Ignacio Herrera Anchustegui is a final year Ph.D. candidate at the Faculty of Law of the University of Bergen and member of the Bergen Center for Competition Law & Economics (BECCLE). His Ph.D. research project, entitled “The EU/EEA Competition Law Regulation of Buyer Power” is supervised by Ass. Prof. Ronny Gjendemsjø and Prof. Erling Hjelmeng. Ignacio is also the lecturer of the EU/EEA Public Procurement Course at the University of Bergen. His research interests cover buyer power regulation, public procurement, sectoral competition regulation applicable to electricity, oil and natural gas, competition philosophy and comparative antitrust.
He holds a law degree summa cum laude (2008) from the Catholic University Andrés Bello, Venezuela, and an LL.M. in European and International Business Law with honors (2012) from the University of Vienna, Austria. He worked in his native Venezuela for several years as an attorney, as well as Academic Assistant pro bono at the Catholic University Andrés Bello. Later he interned at the United Nations Office on Drugs and Crime (UNODC) Vienna in 2012. During the course of his Ph.D. studies he has published in the fields of EU competition law and public procurement law as well as having carried out research visits in several institutions in Europe and the US.

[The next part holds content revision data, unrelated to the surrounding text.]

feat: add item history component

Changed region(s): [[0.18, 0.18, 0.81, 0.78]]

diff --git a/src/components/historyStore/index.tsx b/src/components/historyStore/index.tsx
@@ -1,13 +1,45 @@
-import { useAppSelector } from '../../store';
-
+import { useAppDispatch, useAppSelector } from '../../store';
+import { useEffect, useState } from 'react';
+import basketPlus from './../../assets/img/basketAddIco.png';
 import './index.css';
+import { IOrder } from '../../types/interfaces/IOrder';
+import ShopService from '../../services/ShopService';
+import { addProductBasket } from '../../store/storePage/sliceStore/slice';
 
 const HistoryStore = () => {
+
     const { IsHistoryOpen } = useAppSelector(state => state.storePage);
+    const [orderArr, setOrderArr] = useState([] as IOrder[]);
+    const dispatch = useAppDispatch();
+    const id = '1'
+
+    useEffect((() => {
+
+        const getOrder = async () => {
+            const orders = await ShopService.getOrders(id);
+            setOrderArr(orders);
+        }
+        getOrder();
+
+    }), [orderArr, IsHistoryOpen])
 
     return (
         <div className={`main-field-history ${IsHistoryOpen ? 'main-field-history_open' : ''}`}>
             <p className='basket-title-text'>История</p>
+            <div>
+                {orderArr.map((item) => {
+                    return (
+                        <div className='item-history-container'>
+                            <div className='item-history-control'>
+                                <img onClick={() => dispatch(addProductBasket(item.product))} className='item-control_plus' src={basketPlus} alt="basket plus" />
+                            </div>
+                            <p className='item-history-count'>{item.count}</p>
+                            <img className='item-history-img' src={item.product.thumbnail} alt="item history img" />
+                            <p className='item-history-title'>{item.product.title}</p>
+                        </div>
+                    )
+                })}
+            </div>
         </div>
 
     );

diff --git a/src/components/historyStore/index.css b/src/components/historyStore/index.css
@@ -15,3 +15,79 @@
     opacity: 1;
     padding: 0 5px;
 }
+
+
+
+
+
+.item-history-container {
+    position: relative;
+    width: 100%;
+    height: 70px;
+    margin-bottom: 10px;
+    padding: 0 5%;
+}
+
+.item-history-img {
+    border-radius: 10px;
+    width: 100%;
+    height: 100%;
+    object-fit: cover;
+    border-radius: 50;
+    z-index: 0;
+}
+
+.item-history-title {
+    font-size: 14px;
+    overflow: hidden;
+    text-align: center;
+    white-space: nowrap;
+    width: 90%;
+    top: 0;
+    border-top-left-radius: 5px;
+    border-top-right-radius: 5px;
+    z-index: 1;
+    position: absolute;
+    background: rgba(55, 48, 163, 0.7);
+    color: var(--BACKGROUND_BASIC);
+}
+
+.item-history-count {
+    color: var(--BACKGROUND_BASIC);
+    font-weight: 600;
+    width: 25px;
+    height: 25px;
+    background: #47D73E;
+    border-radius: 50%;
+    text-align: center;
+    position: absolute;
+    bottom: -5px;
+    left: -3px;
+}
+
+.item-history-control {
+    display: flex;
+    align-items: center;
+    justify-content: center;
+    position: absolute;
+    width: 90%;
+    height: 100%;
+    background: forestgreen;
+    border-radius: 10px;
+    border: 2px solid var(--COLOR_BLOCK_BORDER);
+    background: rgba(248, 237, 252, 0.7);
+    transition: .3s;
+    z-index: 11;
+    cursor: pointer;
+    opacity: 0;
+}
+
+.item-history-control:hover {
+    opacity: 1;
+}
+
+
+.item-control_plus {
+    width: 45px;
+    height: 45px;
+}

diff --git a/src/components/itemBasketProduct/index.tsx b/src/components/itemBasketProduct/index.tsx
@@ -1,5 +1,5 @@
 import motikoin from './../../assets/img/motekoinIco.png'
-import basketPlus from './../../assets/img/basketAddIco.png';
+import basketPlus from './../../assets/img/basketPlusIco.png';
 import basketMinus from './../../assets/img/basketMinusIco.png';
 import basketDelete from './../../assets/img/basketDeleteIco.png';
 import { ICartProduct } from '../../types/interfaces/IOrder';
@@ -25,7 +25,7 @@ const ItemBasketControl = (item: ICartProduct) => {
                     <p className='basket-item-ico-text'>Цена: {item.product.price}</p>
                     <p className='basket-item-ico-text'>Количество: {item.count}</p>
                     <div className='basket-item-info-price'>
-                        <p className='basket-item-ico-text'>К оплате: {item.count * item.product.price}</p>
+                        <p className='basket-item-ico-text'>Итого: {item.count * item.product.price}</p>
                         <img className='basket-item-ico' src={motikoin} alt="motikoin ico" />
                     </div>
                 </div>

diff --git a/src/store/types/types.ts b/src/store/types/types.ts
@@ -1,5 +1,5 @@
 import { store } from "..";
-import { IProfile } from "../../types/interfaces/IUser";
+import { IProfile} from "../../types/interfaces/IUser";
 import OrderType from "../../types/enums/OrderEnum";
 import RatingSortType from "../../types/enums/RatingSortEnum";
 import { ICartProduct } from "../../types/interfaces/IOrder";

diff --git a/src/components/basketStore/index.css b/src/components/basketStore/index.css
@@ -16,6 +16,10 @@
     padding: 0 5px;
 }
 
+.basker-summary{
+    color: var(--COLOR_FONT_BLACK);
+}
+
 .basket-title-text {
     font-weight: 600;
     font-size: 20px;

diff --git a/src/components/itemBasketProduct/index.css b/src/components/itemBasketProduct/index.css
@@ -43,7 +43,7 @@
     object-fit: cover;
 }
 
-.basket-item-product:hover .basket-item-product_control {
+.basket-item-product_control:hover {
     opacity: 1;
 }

Ignacio has been awarded a four-year post-doctoral research grant by Statoil ASA as part of the Akademia-Avtalen research collaboration scheme with the University of Bergen to carry out research concerning the economic regulation of energy markets within EU/EEA Competition and Public Procurement Law. In connection with this research project, and thanks to the Scholar-in-Residence Program scholarship, during his visit to Washington D.C, he will carry out a study concerning the Antitrust Regulation of Electricity and Natural Gas Markets from an EU-US comparative perspective. He will deal with the regulatory means employed in the US and the EU concerning the ownership unbundling process, the prevention of third-party non-discriminatory access to the distribution networks of electricity and natural gas, and the transition from a direct government regulation to a market-based system. Furthermore, he will investigate the scope and applicability of the essential facilities doctrine, with a particular emphasis in the energy sector. His objective is to determine whether there is or should be a different approach to third-party access concerning energy distribution in comparison to general antitrust law.